Women Chainmakers Festival 2013
Saturday 8th June
11:00 am to 5:00 pm
Every year the trade union movement gathers in the Midlands town of Cradley Heath to remember a great victory won by women workers. This year's festival is on Saturday 8 June
In 1910 women chainmakers in the Black Country struck for 10 weeks against sweatshop labour conditions and low pay. The previous year the Liberal government had acceded to campaigns against 'sweated labour' by creating wage boards to set wage levels in some industries.
The employers and middlemen in the chain making industries combined to ensure that no woman would receive the new higher wage. The middlemen pressured the often illiterate chainmakers to sign opt-out contracts, denying them the wage rise that was their due.
When union organiser Maray Macarthur arrived in Cradley Heath in the Black Country she described the scenes she saw as 'white slaves working in torture chambers'. Women worked for 54 hours a week for a pittance, often taking their children to work. On discovering the duplicity of the employers in cheating the women out of their wage rise she set about organising the workers.
For 10 weeks women chainmakers fought against the employers. They were well organised and knew how to use the new media of the time to spread their message. They printed placards which the oldest women chainmakers were photographed holding and shortly before the strike 10 million people all over the world saw a Pathe news reel film about the conditions the women worked under. The indefateaguable Mary Macarthur raised so much money for the strikers that they didn't lose a penny during the ten week strike, receiving full strike pay throughout.

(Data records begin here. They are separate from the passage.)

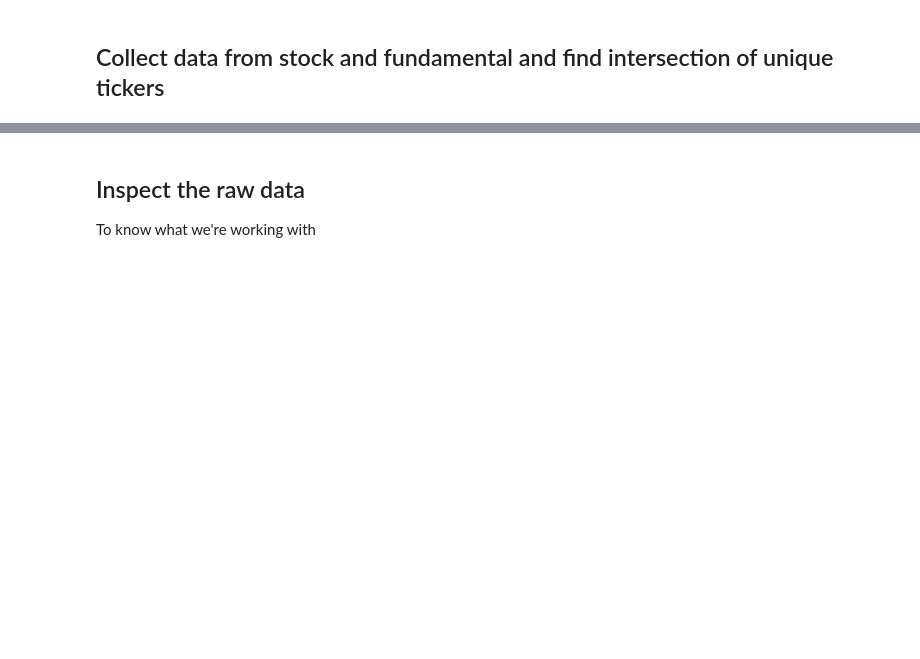
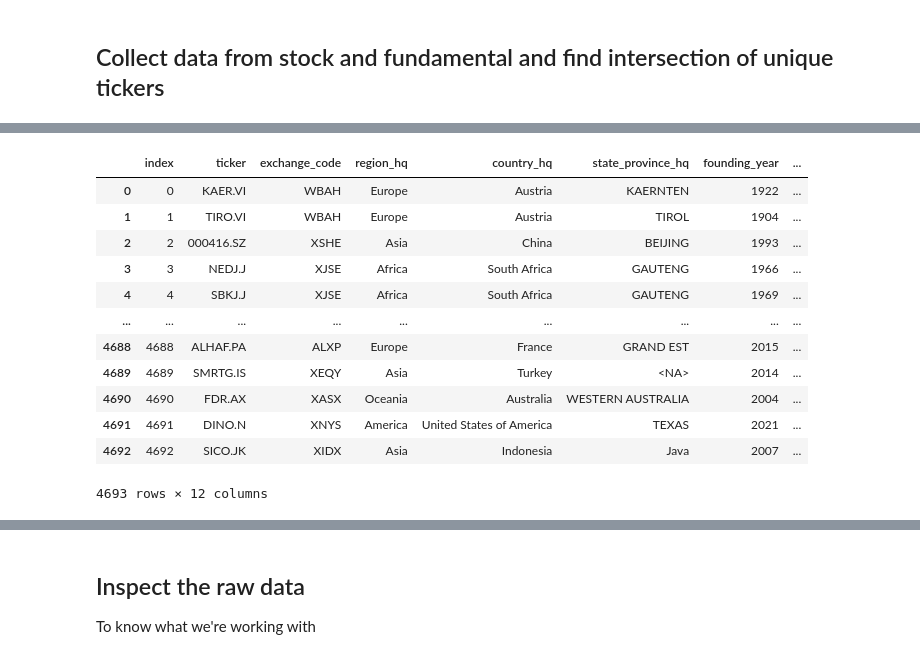
Before and after one commit to Krankile/npmf, a Jupyter notebook: notebooks/inner_join_fundamentals_and_stock.ipynb, the cells around one changed output, grey strips where cells are left out. Cells and saved outputs as stored; diff of their text form; code cells hidden in the pictures; blank space fills up the shorter version.

```diff
--- a/notebooks/inner_join_fundamentals_and_stock.ipynb
+++ b/notebooks/inner_join_fundamentals_and_stock.ipynb
@@ -100 +85,17 @@ fundamental_df
+# %%
+meta_df
+# %% [output]
+|  | index | ticker | exchange_code | region_hq | country_hq | state_province_hq | founding_year | ... |
+| 0 | 0 | KAER.VI | WBAH | Europe | Austria | KAERNTEN | 1922 | ... |
+| 1 | 1 | TIRO.VI | WBAH | Europe | Austria | TIROL | 1904 | ... |
+| 2 | 2 | 000416.SZ | XSHE | Asia | China | BEIJING | 1993 | ... |
+| 3 | 3 | NEDJ.J | XJSE | Africa | South Africa | GAUTENG | 1966 | ... |
+| 4 | 4 | SBKJ.J | XJSE | Africa | South Africa | GAUTENG | 1969 | ... |
+| ... | ... | ... | ... | ... | ... | ... | ... | ... |
+| 4688 | 4688 | ALHAF.PA | ALXP | Europe | France | GRAND EST | 2015 | ... |
+| 4689 | 4689 | SMRTG.IS | XEQY | Asia | Turkey | <NA> | 2014 | ... |
+| 4690 | 4690 | FDR.AX | XASX | Oceania | Australia | WESTERN AUSTRALIA | 2004 | ... |
+| 4691 | 4691 | DINO.N | XNYS | America | United States of America | TEXAS | 2021 | ... |
+| 4692 | 4692 | SICO.JK | XIDX | Asia | Indonesia | Java | 2007 | ... |
+4693 rows × 12 columns
 # %%
```
Also changed, not shown: parts of 21 cells of this notebook.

In honour of the women of Cradley Heath, the annual Chainmakers Festival remembers their victory and reminds us that the struggles won by our ancestors are the basis for much of what we take for granted today. See our leaflet 'What have the unions done for us?' for more info about what unions have won for workers.